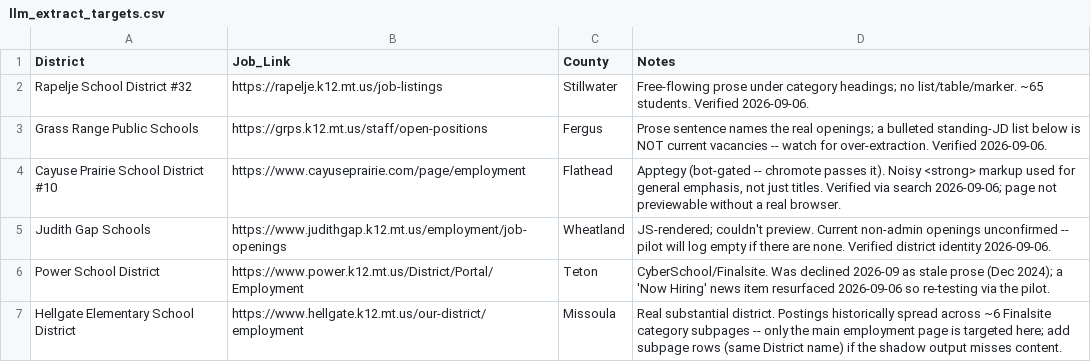
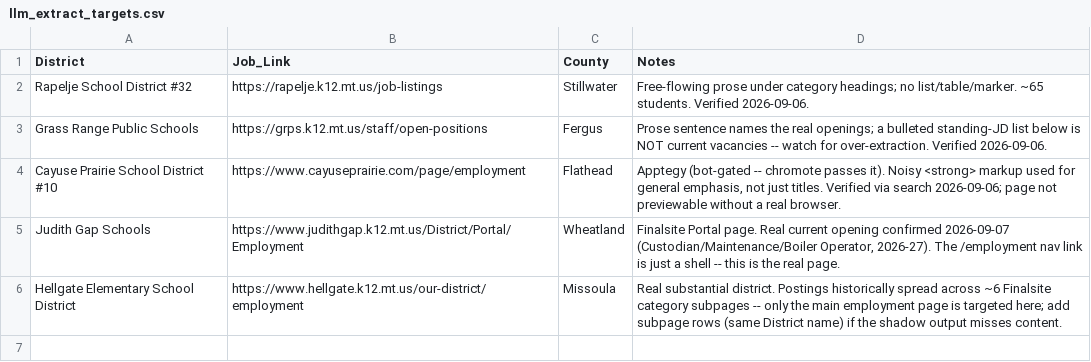
Before and after one commit to bostickmike/Montana-Education-Jobs-Dashboard, a CSV file: llm_extract_targets.csv, drawn as a sheet.

```diff
--- a/llm_extract_targets.csv
+++ b/llm_extract_targets.csv
@@ -4,4 +4,3 @@ Grass Range Public Schools,https://grps.k12.mt.us/staff/open-positions,Fergus,"P
 Cayuse Prairie School District #10,https://www.cayuseprairie.com/page/employment,Flathead,"Apptegy (bot-gated -- chromote passes it). Noisy <strong> markup used for general emphasis, not just titles. Verified via search 2026-09-06; page not previewable without a real browser."
-Judith Gap Schools,https://www.judithgap.k12.mt.us/employment/job-openings,Wheatland,"JS-rendered; couldn't preview. Current non-admin openings unconfirmed -- pilot will log empty if there are none. Verified district identity 2026-09-06."
-Power School District,https://www.power.k12.mt.us/District/Portal/Employment,Teton,"CyberSchool/Finalsite. Was declined 2026-09 as stale prose (Dec 2024); a 'Now Hiring' news item resurfaced 2026-09-06 so re-testing via the pilot."
+Judith Gap Schools,https://www.judithgap.k12.mt.us/District/Portal/Employment,Wheatland,"Finalsite Portal page. Real current opening confirmed 2026-09-07 (Custodian/Maintenance/Boiler Operator, 2026-27). The /employment nav link is just a shell -- this is the real page."
 Hellgate Elementary School District,https://www.hellgate.k12.mt.us/our-district/employment,Missoula,"Real substantial district. Postings historically spread across ~6 Finalsite category subpages -- only the main employment page is targeted here; add subpage rows (same District name) if the shadow output misses content."
```
Also changed, not shown: 3 other files.
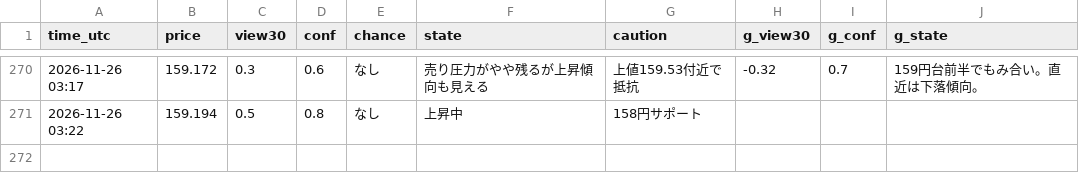
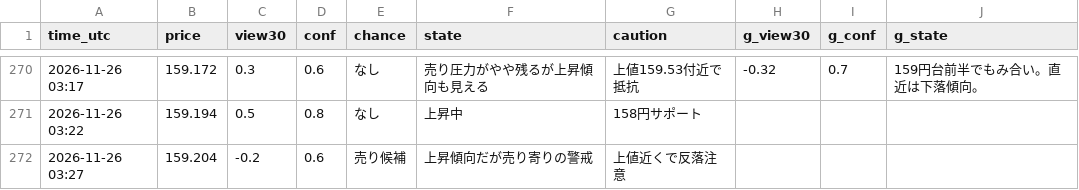
Before and after one commit to ke104-debug/fx-, a CSV file: journal/quick_ai.csv, drawn as a sheet; only a part is shown, gaps mark what is left out.

Commit message:
記録を更新 (5分監視) 2026-11-26T03:27Z

```diff
--- a/journal/quick_ai.csv
+++ b/journal/quick_ai.csv
@@ -271 +271,2 @@ time_utc,price,view30,conf,chance,state,caution,g_view30,g_conf,g_state
 2026-11-26 03:22,159.194,0.5,0.8,なし,上昇中,158円サポート,,,
+2026-11-26 03:27,159.204,-0.2,0.6,売り候補,上昇傾向だが売り寄りの警戒,上値近くで反落注意,,,
```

-.-.-

#### [Exercise prompt]
Your answer must consist of every line in the listing that contains "Before".

#### [Reply to the task]
Before and after one commit to bostickmike/Montana-Education-Jobs-Dashboard, a CSV file: llm_extract_targets.csv, drawn as a sheet.
Before and after one commit to ke104-debug/fx-, a CSV file: journal/quick_ai.csv, drawn as a sheet; only a part is shown, gaps mark what is left out.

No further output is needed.